There goes another excuse for skipping that run.
If you were tempted not to go for a run today because you didn’t have enough time, go get your sneakers.
Researchers have found that as little as five minutes a day could help you live longer, no matter how fast (or slow) you go. A recently published study confirmed the results of 15 years of research showing the benefits of running, even for a short amount of time each day. In the study, runners were 40 per cent less likely than non-runners to die during the 15-year duration of the study.
The original study looked at the running habits of 55,137 subjects and compared how much they ran with their risk of death; the new study, which was published in the scientific journal Progress in Cardiovascular Disease, adjusted those original results to take into account the subjects’ existing health problems, complicating factors such as smoking, and what other physical exercise they engaged in besides running.

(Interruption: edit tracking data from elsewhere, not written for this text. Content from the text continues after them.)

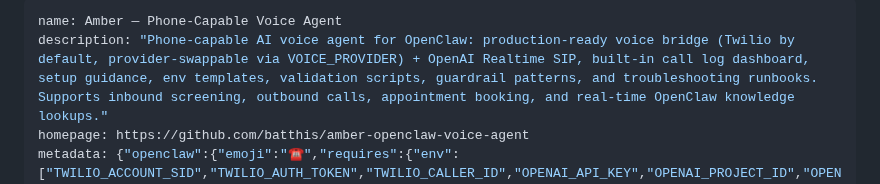
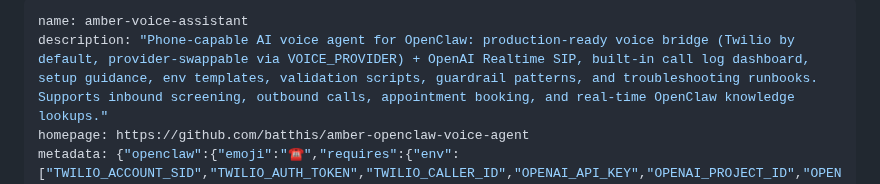
Before and after one commit to batthis/amber-openclaw-voice-agent, a Markdown page: SKILL.md, the part around the change. Drawn GitHub-style.

Commit message:
fix: revert name field to slug (display name set via --name flag at publish)

```diff
--- a/SKILL.md
+++ b/SKILL.md
@@ -1,5 +1,5 @@
 ---
-name: Amber — Phone-Capable Voice Agent
+name: amber-voice-assistant
 description: "Phone-capable AI voice agent for OpenClaw: production-ready voice bridge (Twilio by default, provider-swappable via VOICE_PROVIDER) + OpenAI Realtime SIP, built-in call log dashboard, setup guidance, env templates, validation scripts, guardrail patterns, and troubleshooting runbooks. Supports inbound screening, outbound calls, appointment booking, and real-time OpenClaw knowledge lookups."
 homepage: https://github.com/batthis/amber-openclaw-voice-agent
 metadata: {"openclaw":{"emoji":"☎️","requires":{"env":["TWILIO_ACCOUNT_SID","TWILIO_AUTH_TOKEN","TWILIO_CALLER_ID","OPENAI_API_KEY","OPENAI_PROJECT_ID","OPENAI_WEBHOOK_SECRET","PUBLIC_BASE_URL"],"optionalEnv":["OPENCLAW_GATEWAY_URL","OPENCLAW_GATEWAY_TOKEN","BRIDGE_API_TOKEN","TWILIO_WEBHOOK_STRICT","VOICE_PROVIDER","VOICE_WEBHOOK_SECRET"],"anyBins":["node","ical-query"]},"primaryEnv":"OPENAI_API_KEY"}}
```
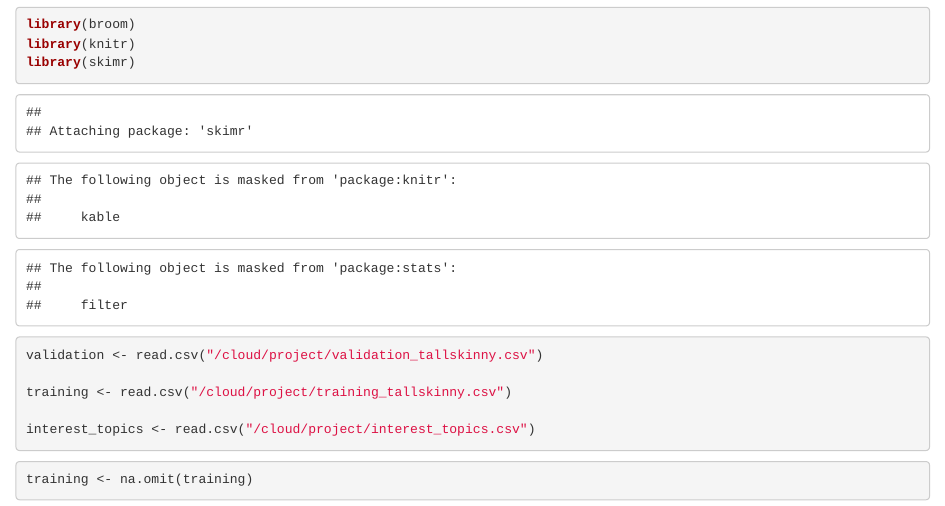
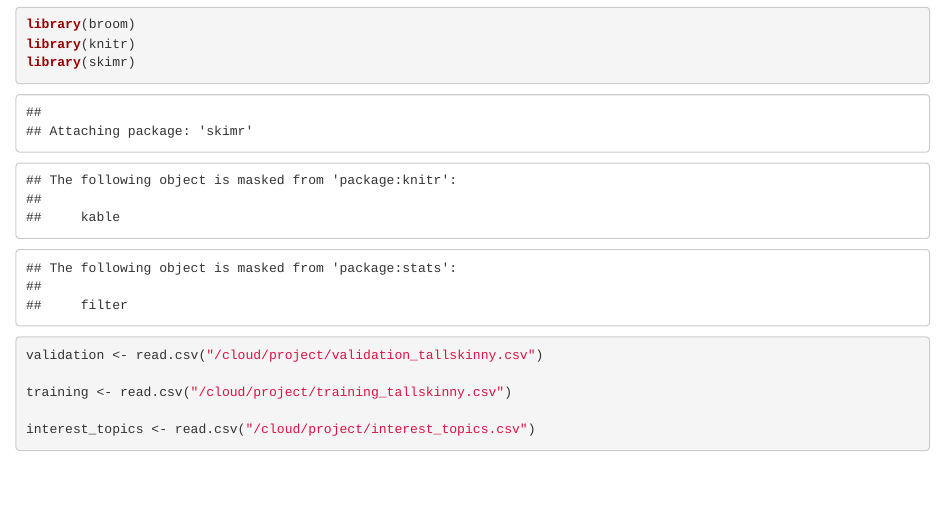
Before and after one commit to mckinney14/Datathon-2019, an R Markdown document (Datathon_2019.Rmd): the page in a window 1100 px wide, from 360 px down. The pictures show the output file Datathon_2019.html that the author committed with the source, opened offline.

Commit message:
r chunk named

````diff
--- a/Datathon_2019.Rmd
+++ b/Datathon_2019.Rmd
@@ -14,14 +14,10 @@ library(knitr)
 library(skimr)
 ```
 
-```{r}
+```{r load_data}
 validation <- read.csv("/cloud/project/validation_tallskinny.csv")
 
 training <- read.csv("/cloud/project/training_tallskinny.csv")
 
 interest_topics <- read.csv("/cloud/project/interest_topics.csv")
 ```
-
-```{r}
-training <- na.omit(training)
-```
````
Also changed, not shown: Datathon_2019.html, Datathon_2019.knit.md (deleted), Datathon_2019.utf8.md (deleted).
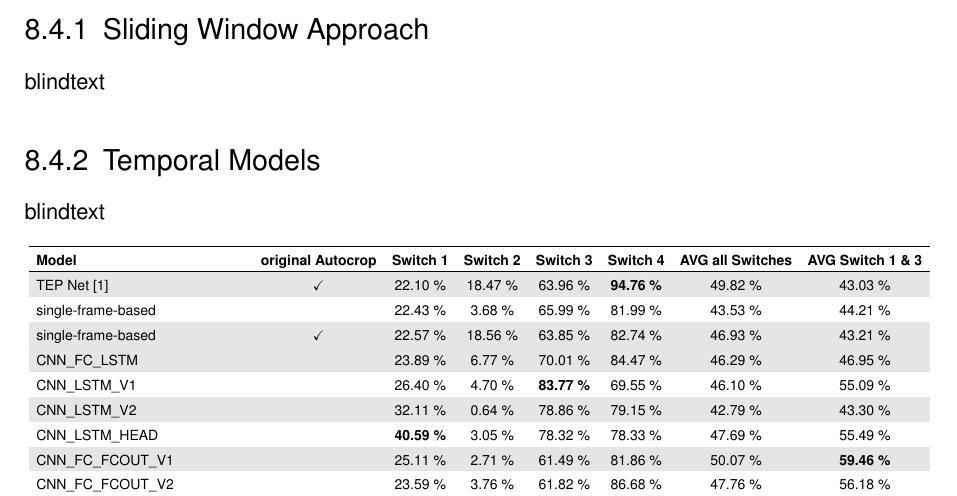
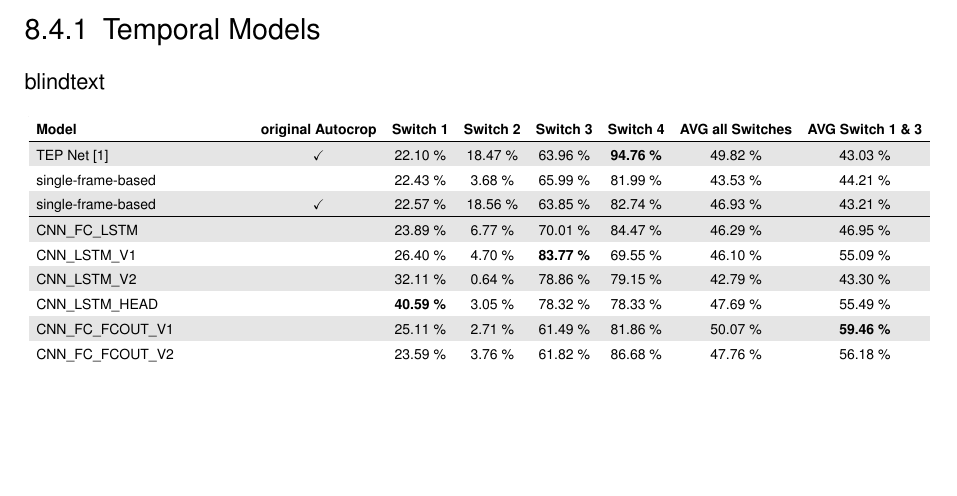
Before and after one commit to SebiGoebel/Rail-Track-Prediction, a LaTeX thesis (Thesis.tex, which reads results/temporalModelsResults.tex): part of page 91 of 121, cut at the place of the change, the shorter picture padded with empty space. Compiled offline with pdfLaTeX; an older LaTeX class or package is replaced by its successor.

Commit message:
deleted überschrift

```diff
--- a/results/temporalModelsResults.tex
+++ b/results/temporalModelsResults.tex
@@ -1,6 +1,3 @@
-\subsection{Sliding Window Approach}
-blindtext
-
 \subsection{Temporal Models}
 blindtext
 
```
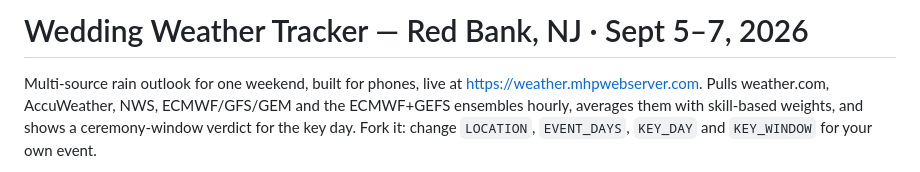
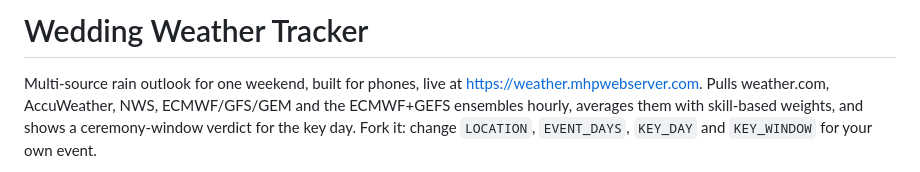
Before and after one commit to mattpetosa/wedding-weather-tracker, a Markdown page: README.md, the part around the change. Drawn GitHub-style.

```diff
--- a/README.md
+++ b/README.md
@@ -1,4 +1,4 @@
-# Wedding Weather Tracker — Red Bank, NJ · Sept 5–7, 2026
+# Wedding Weather Tracker
 
 Multi-source rain outlook for one weekend, built for phones, live at https://weather.mhpwebserver.com. Pulls weather.com, AccuWeather, NWS, ECMWF/GFS/GEM and the ECMWF+GEFS ensembles hourly, averages them with skill-based weights, and shows a ceremony-window verdict for the key day. Fork it: change `LOCATION`, `EVENT_DAYS`, `KEY_DAY` and `KEY_WINDOW` for your own event.
 
```
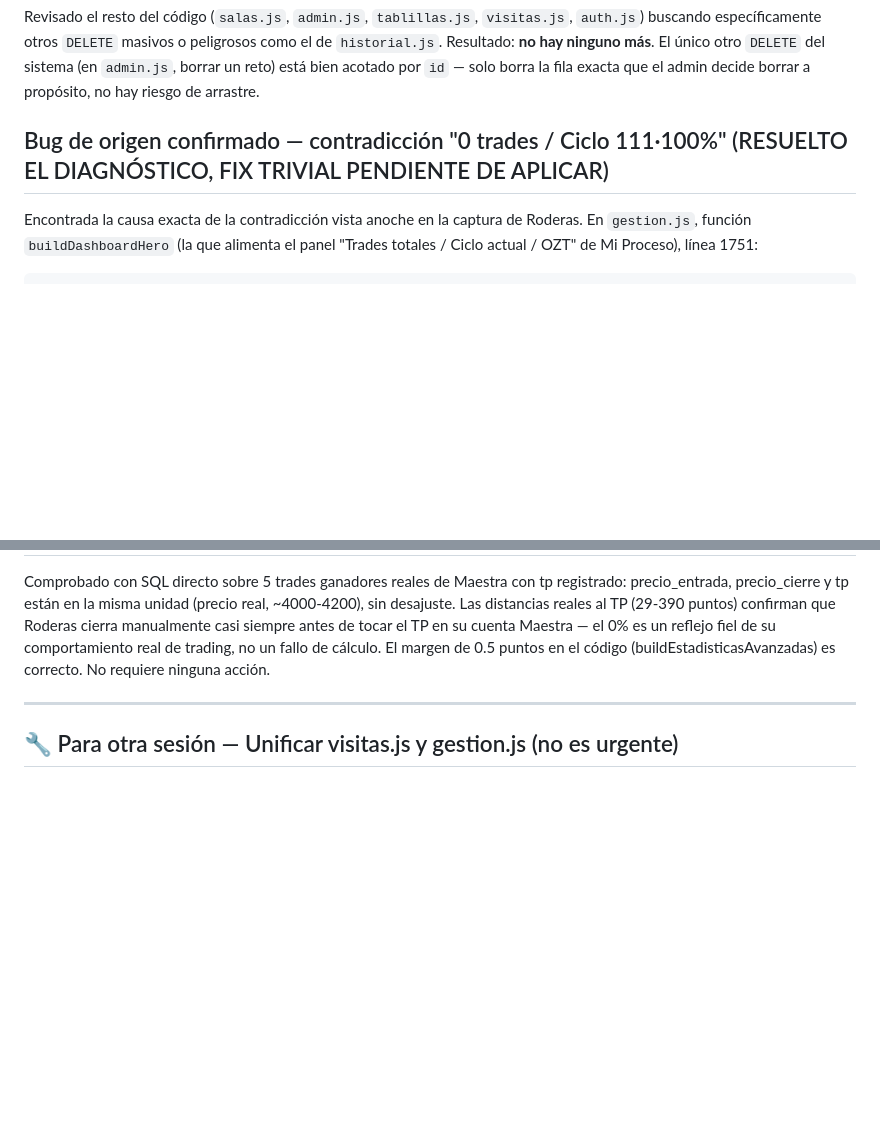
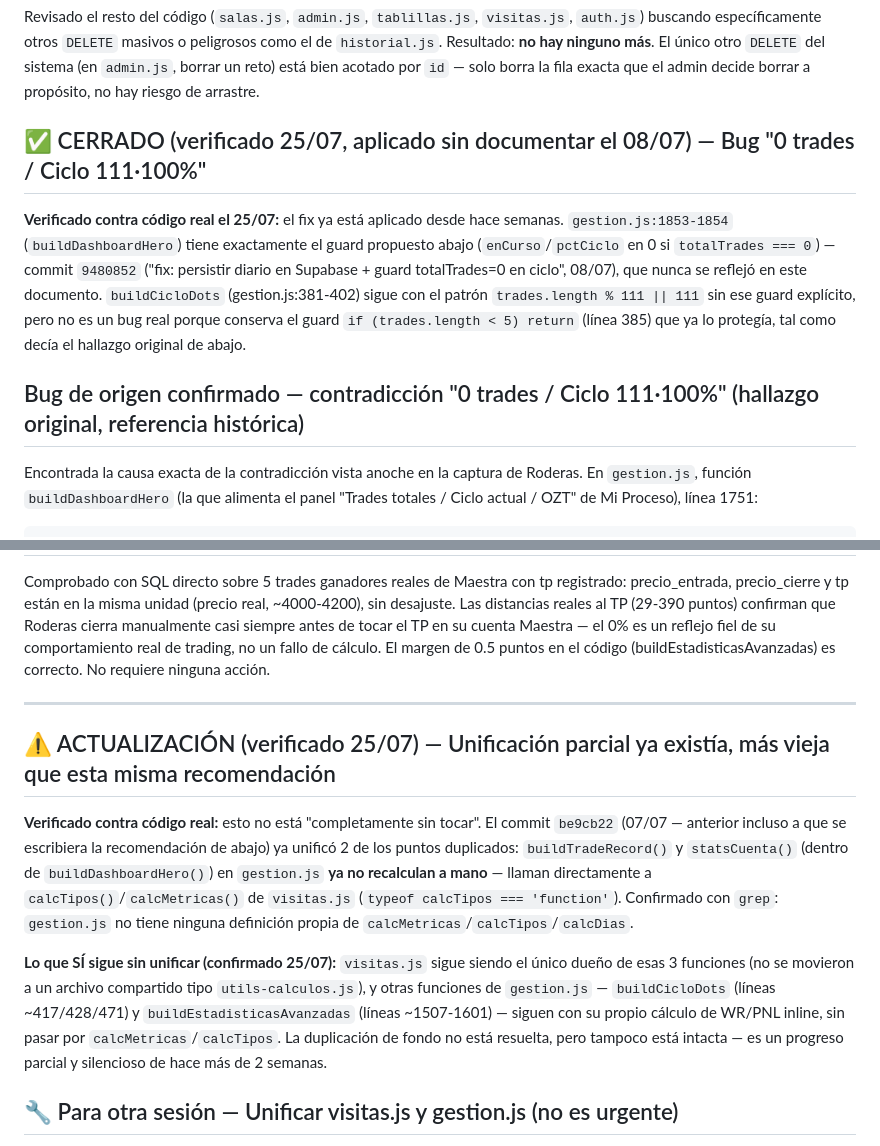
Before and after one commit to sudescansovital-hue/Aurum-velare, a Markdown page: PLAN_CORAZON_DATOS.md, 2 parts joined by grey strips. Rendered like a GitHub page; blank space fills up the shorter version.

```diff
--- a/PLAN_CORAZON_DATOS.md
+++ b/PLAN_CORAZON_DATOS.md
@@ -169,7 +169,11 @@ el plan inicial y conviene tener en cuenta mañana (no se han tocado):
 
 Revisado el resto del código (`salas.js`, `admin.js`, `tablillas.js`, `visitas.js`, `auth.js`) buscando específicamente otros `DELETE` masivos o peligrosos como el de `historial.js`. Resultado: **no hay ninguno más**. El único otro `DELETE` del sistema (en `admin.js`, borrar un reto) está bien acotado por `id` — solo borra la fila exacta que el admin decide borrar a propósito, no hay riesgo de arrastre.
 
-## Bug de origen confirmado — contradicción "0 trades / Ciclo 111·100%" (RESUELTO EL DIAGNÓSTICO, FIX TRIVIAL PENDIENTE DE APLICAR)
+## ✅ CERRADO (verificado 25/07, aplicado sin documentar el 08/07) — Bug "0 trades / Ciclo 111·100%"
+
+**Verificado contra código real el 25/07:** el fix ya está aplicado desde hace semanas. `gestion.js:1853-1854` (`buildDashboardHero`) tiene exactamente el guard propuesto abajo (`enCurso`/`pctCiclo` en 0 si `totalTrades === 0`) — commit `9480852` ("fix: persistir diario en Supabase + guard totalTrades=0 en ciclo", 08/07), que nunca se reflejó en este documento. `buildCicloDots` (gestion.js:381-402) sigue con el patrón `trades.length % 111 || 111` sin ese guard explícito, pero no es un bug real porque conserva el guard `if (trades.length < 5) return` (línea 385) que ya lo protegía, tal como decía el hallazgo original de abajo.
+
+## Bug de origen confirmado — contradicción "0 trades / Ciclo 111·100%" (hallazgo original, referencia histórica)
 
 Encontrada la causa exacta de la contradicción vista anoche en la captura de Roderas. En `gestion.js`, función `buildDashboardHero` (la que alimenta el panel "Trades totales / Ciclo actual / OZT" de Mi Proceso), línea 1751:
 
@@ -794,6 +798,12 @@ ninguna acción.
 
 ---
 
+## ⚠️ ACTUALIZACIÓN (verificado 25/07) — Unificación parcial ya existía, más vieja que esta misma recomendación
+
+**Verificado contra código real:** esto no está "completamente sin tocar". El commit `be9cb22` (07/07 — anterior incluso a que se escribiera la recomendación de abajo) ya unificó 2 de los puntos duplicados: `buildTradeRecord()` y `statsCuenta()` (dentro de `buildDashboardHero()`) en `gestion.js` **ya no recalculan a mano** — llaman directamente a `calcTipos()`/`calcMetricas()` de `visitas.js` (`typeof calcTipos === 'function'`). Confirmado con `grep`: `gestion.js` no tiene ninguna definición propia de `calcMetricas`/`calcTipos`/`calcDias`.
+
+**Lo que SÍ sigue sin unificar (confirmado 25/07):** `visitas.js` sigue siendo el único dueño de esas 3 funciones (no se movieron a un archivo compartido tipo `utils-calculos.js`), y otras funciones de `gestion.js` — `buildCicloDots` (líneas ~417/428/471) y `buildEstadisticasAvanzadas` (líneas ~1507-1601) — siguen con su propio cálculo de WR/PNL inline, sin pasar por `calcMetricas`/`calcTipos`. La duplicación de fondo no está resuelta, pero tampoco está intacta — es un progreso parcial y silencioso de hace más de 2 semanas.
+
 ## 🔧 Para otra sesión — Unificar visitas.js y gestion.js (no es urgente)
 
 **Qué es:** verCuenta() (el selector Global/Maestra/Retos/Prueba de Mi
```
Also changed, not shown: other parts of PLAN_CORAZON_DATOS.md (+34 -0 lines).
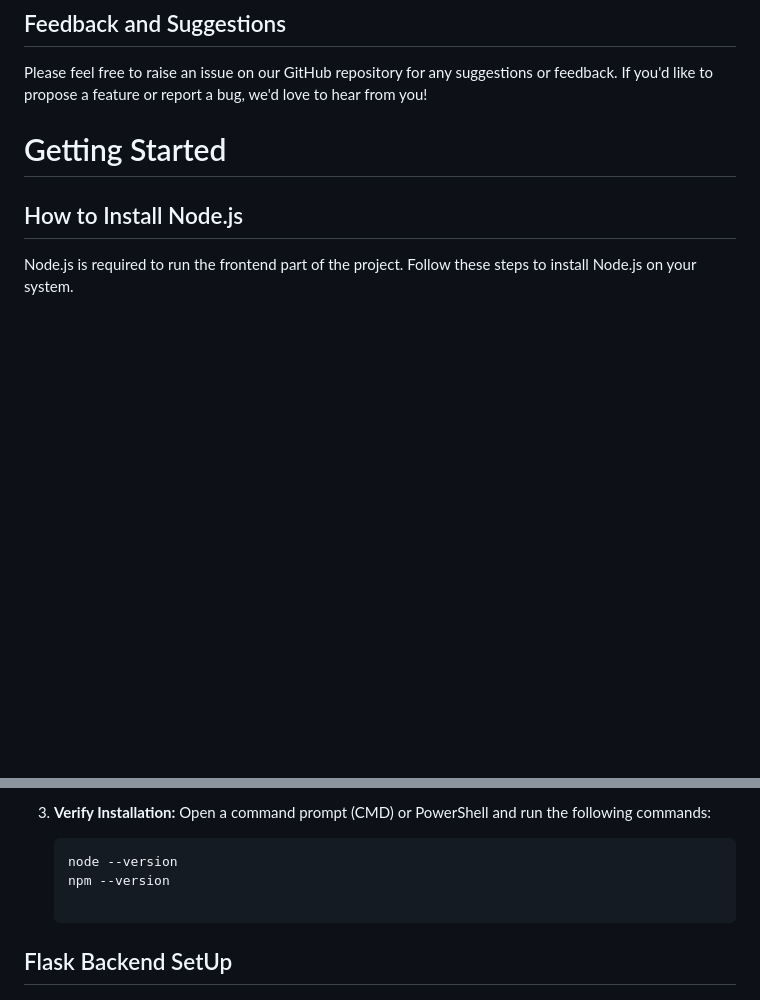
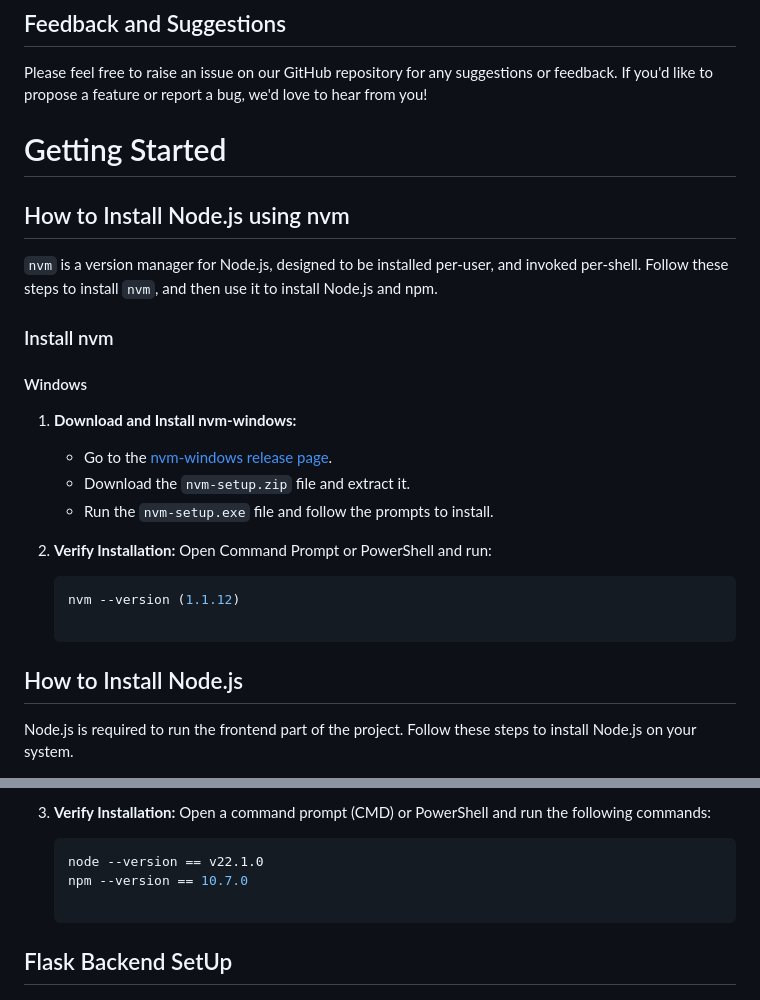
Before and after one commit to PythonDataScience24/E-Lang, a Markdown page: README.md, 2 parts joined by grey strips. Drawn GitHub-style; blank space fills up the shorter version.

````diff
--- a/README.md
+++ b/README.md
@@ -26,6 +26,24 @@ Please feel free to raise an issue on our GitHub repository for any suggestions
 
 # Getting Started
 
+## How to Install Node.js using nvm
+
+`nvm` is a version manager for Node.js, designed to be installed per-user, and invoked per-shell. Follow these steps to install `nvm`, and then use it to install Node.js and npm.
+
+### Install nvm
+
+#### Windows
+
+1. **Download and Install nvm-windows:**
+   - Go to the [nvm-windows release page](https://github.com/coreybutler/nvm-windows/releases).
+   - Download the `nvm-setup.zip` file and extract it.
+   - Run the `nvm-setup.exe` file and follow the prompts to install.
+
+2. **Verify Installation:**
+   Open Command Prompt or PowerShell and run:
+   ```bash
+   nvm --version (1.1.12)
+
 ## How to Install Node.js
 
 Node.js is required to run the frontend part of the project. Follow these steps to install Node.js on your system.
@@ -44,8 +62,8 @@ Node.js is required to run the frontend part of the project. Follow these steps
 3. **Verify Installation:**
    Open a command prompt (CMD) or PowerShell and run the following commands:
    ```bash
-   node --version
-   npm --version
+   node --version == v22.1.0
+   npm --version == 10.7.0
 
 ## Flask Backend SetUp
 
````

The results? People who run at any speed, for any amount of time, are more likely to live longer; even running for a few minutes a day can extend your life. How much? The study found that running for one hour can add seven hours to your life. Do the math, and that means putting in two hours of running per week could make you live about three years longer.
But don’t go overboard: the study found that the benefits of running plateau at around four hours per week. Running much more than that won’t add more than three years to your life. And anyway, the World Health Organization recommends only 150 minutes of moderate-intensity exercise and 75 minutes of high-intensity cardio workouts a week.
So instead of clocking extra hours on the treadmill – or the streets – try taking a hot bath, which research has found to be just as good for you as running.